Problem statement =>
Using the records that follow, work out the number of lines with the word "head" in them; reply with that number only.

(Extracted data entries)
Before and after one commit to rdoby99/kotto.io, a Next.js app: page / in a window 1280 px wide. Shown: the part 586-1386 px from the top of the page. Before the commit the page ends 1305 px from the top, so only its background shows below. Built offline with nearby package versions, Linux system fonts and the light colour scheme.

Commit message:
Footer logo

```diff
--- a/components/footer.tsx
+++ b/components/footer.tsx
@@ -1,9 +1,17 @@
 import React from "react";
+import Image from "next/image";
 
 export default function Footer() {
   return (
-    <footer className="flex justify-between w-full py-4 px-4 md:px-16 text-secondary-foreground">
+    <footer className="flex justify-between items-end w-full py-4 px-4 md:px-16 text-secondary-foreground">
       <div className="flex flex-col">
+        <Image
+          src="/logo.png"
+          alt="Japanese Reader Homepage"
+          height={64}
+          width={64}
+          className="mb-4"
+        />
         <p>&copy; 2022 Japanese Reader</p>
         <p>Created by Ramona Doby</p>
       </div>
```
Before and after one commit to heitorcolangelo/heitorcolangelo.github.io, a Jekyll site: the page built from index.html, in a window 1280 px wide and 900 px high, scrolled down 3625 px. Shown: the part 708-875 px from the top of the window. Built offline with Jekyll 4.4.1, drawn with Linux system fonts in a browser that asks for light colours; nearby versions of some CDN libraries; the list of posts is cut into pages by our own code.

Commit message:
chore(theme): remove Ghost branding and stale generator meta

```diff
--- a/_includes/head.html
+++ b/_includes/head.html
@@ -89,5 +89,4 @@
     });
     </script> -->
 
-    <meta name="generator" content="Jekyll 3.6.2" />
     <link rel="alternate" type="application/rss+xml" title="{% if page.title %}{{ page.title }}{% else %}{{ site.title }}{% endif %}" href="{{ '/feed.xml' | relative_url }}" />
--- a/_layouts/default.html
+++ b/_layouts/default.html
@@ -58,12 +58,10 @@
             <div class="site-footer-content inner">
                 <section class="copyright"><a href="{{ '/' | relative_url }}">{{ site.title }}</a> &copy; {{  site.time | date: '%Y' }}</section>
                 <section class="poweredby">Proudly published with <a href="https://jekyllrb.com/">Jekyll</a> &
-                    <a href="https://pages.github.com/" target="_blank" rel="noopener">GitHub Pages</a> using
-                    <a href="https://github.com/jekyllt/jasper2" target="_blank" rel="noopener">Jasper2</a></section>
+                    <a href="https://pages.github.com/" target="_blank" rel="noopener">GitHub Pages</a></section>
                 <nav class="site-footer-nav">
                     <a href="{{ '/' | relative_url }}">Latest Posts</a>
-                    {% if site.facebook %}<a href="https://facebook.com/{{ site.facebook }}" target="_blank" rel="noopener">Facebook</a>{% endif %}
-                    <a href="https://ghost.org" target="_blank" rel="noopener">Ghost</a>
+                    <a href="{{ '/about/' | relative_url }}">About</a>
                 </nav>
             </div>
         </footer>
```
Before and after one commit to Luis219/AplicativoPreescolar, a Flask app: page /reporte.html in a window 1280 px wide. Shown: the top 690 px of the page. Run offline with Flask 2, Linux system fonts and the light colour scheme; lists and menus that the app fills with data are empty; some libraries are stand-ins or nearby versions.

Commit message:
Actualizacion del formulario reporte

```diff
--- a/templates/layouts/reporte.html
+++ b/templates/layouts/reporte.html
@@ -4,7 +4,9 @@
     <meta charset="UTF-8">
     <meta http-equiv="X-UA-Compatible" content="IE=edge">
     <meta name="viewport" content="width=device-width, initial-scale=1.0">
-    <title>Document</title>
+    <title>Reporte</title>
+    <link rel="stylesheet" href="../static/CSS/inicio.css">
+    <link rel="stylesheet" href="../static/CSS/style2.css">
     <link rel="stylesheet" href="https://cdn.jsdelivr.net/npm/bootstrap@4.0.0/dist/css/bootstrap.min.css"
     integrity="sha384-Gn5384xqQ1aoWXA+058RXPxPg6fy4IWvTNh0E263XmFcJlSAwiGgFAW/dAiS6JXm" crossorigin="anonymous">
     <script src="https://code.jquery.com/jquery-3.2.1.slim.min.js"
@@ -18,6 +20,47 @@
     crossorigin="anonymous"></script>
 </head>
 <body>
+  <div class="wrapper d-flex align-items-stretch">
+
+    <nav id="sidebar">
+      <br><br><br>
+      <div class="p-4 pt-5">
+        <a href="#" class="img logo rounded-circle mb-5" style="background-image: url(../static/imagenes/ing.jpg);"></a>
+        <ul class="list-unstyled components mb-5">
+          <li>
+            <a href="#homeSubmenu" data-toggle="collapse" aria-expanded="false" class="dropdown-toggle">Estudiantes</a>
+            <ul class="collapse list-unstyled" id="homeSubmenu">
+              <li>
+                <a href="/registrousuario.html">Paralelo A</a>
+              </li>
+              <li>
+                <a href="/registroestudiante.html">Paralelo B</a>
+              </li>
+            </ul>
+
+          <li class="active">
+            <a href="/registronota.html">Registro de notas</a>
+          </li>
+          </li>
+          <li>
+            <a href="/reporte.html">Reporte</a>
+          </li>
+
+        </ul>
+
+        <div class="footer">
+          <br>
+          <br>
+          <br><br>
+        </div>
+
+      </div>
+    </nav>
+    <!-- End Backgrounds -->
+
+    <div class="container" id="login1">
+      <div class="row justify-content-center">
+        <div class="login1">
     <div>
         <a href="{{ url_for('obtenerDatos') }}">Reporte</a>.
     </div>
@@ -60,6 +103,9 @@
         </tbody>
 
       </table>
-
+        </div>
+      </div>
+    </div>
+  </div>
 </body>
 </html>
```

Task result =>
3